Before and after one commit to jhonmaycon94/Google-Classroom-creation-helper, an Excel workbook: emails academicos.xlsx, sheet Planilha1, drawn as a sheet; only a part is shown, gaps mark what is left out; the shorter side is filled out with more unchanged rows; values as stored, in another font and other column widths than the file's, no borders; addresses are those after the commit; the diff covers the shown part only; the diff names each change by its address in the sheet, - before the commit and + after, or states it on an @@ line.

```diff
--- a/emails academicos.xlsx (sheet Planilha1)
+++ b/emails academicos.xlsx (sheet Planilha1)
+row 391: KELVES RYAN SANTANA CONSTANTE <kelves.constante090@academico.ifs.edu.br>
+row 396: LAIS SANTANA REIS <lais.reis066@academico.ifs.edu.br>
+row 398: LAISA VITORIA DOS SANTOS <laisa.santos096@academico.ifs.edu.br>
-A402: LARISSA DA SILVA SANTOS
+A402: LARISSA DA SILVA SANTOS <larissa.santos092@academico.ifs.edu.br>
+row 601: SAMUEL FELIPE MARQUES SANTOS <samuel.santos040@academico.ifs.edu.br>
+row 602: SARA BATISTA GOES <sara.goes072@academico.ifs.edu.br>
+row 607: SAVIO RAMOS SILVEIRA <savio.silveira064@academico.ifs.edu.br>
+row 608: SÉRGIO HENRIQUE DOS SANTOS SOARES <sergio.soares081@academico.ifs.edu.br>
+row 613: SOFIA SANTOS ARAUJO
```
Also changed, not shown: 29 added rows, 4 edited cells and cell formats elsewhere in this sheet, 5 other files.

☆ ☆ ☆ ☆ ☆ ☆ ☆

**AIM OF THE EXERCISE:**
All lines with the word "rows" need to be copied from the data above.

**OUTPUT FOR THIS EXERCISE:**
Before and after one commit to jhonmaycon94/Google-Classroom-creation-helper, an Excel workbook: emails academicos.xlsx, sheet Planilha1, drawn as a sheet; only a part is shown, gaps mark what is left out; the shorter side is filled out with more unchanged rows; values as stored, in another font and other column widths than the file's, no borders; addresses are those after the commit; the diff covers the shown part only; the diff names each change by its address in the sheet, - before the commit and + after, or states it on an @@ line.
Also changed, not shown: 29 added rows, 4 edited cells and cell formats elsewhere in this sheet, 5 other files.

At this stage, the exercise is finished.